*Assignment:* Check each line of the material below for "ExerciseLevel" and copy those where it appears.

*Task input:*
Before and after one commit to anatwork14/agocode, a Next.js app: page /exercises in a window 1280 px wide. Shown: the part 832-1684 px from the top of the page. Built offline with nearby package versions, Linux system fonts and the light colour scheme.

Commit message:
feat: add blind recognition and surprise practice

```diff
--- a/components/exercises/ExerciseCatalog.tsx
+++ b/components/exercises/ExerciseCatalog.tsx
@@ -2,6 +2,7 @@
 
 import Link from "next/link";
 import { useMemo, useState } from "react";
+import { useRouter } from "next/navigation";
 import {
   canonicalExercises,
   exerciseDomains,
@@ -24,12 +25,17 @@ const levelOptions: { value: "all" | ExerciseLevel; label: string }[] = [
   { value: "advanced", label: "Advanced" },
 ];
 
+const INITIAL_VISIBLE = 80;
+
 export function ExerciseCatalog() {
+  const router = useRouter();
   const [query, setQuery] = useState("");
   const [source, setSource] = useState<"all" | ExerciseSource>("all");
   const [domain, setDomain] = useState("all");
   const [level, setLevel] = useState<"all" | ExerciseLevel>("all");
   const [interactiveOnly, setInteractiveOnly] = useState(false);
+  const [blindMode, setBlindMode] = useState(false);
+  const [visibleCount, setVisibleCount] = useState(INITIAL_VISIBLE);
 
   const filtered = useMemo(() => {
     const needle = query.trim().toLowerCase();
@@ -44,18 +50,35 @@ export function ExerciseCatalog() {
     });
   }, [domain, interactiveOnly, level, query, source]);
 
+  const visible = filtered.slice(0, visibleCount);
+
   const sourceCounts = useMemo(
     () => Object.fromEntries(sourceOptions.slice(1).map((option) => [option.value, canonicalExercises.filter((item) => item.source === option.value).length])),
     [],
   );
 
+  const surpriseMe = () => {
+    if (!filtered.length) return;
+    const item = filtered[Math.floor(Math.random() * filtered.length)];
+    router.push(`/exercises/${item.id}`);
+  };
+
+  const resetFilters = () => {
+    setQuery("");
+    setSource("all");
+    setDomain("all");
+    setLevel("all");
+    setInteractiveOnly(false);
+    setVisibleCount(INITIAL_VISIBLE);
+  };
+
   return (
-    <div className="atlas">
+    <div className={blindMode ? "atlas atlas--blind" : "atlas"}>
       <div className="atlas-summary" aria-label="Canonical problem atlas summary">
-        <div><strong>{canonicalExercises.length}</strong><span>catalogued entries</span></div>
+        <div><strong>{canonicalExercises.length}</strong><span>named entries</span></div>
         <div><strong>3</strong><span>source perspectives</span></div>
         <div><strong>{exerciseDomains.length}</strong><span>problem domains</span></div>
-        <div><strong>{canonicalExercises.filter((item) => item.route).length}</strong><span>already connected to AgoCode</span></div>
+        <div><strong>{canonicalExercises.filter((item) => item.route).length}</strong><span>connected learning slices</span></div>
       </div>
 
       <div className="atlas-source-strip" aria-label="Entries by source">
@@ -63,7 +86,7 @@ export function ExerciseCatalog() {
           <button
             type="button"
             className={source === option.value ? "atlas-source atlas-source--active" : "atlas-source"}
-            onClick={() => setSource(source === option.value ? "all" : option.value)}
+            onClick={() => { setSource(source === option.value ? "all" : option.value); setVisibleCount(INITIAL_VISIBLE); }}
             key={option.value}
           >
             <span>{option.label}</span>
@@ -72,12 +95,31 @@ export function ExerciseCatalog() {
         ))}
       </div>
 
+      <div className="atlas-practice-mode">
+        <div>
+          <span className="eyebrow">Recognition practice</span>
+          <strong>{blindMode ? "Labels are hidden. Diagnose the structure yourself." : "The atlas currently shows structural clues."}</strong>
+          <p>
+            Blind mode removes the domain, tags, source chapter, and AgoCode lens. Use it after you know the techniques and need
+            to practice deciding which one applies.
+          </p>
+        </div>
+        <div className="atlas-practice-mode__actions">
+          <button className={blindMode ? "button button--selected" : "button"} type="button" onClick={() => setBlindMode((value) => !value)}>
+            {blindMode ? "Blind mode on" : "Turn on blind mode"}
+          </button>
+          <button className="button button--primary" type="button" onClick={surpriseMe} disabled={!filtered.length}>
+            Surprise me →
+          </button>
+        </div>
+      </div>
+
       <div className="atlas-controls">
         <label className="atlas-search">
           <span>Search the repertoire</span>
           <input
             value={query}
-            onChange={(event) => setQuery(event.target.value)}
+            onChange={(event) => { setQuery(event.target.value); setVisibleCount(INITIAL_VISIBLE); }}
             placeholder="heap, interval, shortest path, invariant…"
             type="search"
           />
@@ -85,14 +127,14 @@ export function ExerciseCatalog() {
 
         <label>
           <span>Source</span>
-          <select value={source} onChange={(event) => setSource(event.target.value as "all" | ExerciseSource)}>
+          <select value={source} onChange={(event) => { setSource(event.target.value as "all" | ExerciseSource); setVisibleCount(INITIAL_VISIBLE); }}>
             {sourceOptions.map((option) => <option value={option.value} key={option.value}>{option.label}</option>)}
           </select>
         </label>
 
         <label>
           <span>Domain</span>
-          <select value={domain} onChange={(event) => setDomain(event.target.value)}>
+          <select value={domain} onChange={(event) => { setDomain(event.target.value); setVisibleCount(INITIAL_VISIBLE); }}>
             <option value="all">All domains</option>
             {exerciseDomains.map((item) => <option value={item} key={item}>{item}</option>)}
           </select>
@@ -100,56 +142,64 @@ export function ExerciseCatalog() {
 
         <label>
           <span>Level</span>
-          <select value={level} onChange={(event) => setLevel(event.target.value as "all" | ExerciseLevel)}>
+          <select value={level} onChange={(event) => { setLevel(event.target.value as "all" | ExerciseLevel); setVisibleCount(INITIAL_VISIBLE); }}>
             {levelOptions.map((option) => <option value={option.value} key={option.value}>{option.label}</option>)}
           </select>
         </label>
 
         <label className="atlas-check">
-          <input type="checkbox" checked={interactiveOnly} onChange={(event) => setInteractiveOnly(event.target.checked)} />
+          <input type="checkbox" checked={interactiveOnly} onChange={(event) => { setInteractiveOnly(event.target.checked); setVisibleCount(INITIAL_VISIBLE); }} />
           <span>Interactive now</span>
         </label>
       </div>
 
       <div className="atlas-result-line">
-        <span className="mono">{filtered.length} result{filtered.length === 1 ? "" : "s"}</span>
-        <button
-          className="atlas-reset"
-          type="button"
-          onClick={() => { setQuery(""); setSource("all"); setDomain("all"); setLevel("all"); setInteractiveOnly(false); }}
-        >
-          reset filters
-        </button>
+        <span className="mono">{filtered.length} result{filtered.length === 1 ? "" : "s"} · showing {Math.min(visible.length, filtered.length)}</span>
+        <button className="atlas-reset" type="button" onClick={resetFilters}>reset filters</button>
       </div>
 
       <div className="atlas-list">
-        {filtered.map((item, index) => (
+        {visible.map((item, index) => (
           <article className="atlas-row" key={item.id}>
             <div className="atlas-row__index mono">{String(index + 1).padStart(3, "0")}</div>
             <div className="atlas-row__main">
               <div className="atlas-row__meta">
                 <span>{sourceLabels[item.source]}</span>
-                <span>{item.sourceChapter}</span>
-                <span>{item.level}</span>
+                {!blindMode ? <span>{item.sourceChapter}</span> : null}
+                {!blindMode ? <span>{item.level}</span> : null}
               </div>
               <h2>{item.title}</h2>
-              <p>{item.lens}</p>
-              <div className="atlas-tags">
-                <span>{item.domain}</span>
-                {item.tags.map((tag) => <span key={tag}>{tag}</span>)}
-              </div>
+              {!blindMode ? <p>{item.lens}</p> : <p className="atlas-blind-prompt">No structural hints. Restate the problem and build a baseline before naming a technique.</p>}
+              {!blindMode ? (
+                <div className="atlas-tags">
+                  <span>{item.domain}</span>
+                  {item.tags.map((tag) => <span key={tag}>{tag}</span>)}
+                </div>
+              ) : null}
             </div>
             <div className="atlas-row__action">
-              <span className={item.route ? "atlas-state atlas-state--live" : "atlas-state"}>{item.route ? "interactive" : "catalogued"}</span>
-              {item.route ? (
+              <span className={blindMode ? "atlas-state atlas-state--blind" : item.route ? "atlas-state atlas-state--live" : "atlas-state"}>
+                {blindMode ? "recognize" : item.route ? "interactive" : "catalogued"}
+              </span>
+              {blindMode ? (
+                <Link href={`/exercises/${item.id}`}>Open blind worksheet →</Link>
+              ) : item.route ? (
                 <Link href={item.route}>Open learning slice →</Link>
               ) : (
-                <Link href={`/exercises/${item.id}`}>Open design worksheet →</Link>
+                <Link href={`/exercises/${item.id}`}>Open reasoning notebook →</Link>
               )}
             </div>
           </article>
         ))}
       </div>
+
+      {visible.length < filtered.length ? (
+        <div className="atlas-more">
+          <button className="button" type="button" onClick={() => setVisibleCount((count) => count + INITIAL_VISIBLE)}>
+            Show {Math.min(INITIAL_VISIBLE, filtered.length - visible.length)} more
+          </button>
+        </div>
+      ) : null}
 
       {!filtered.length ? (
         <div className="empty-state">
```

*Response below:*
@@ -24,12 +25,17 @@ const levelOptions: { value: "all" | ExerciseLevel; label: string }[] = [
   const [level, setLevel] = useState<"all" | ExerciseLevel>("all");
-          <select value={level} onChange={(event) => setLevel(event.target.value as "all" | ExerciseLevel)}>
+          <select value={level} onChange={(event) => { setLevel(event.target.value as "all" | ExerciseLevel); setVisibleCount(INITIAL_VISIBLE); }}>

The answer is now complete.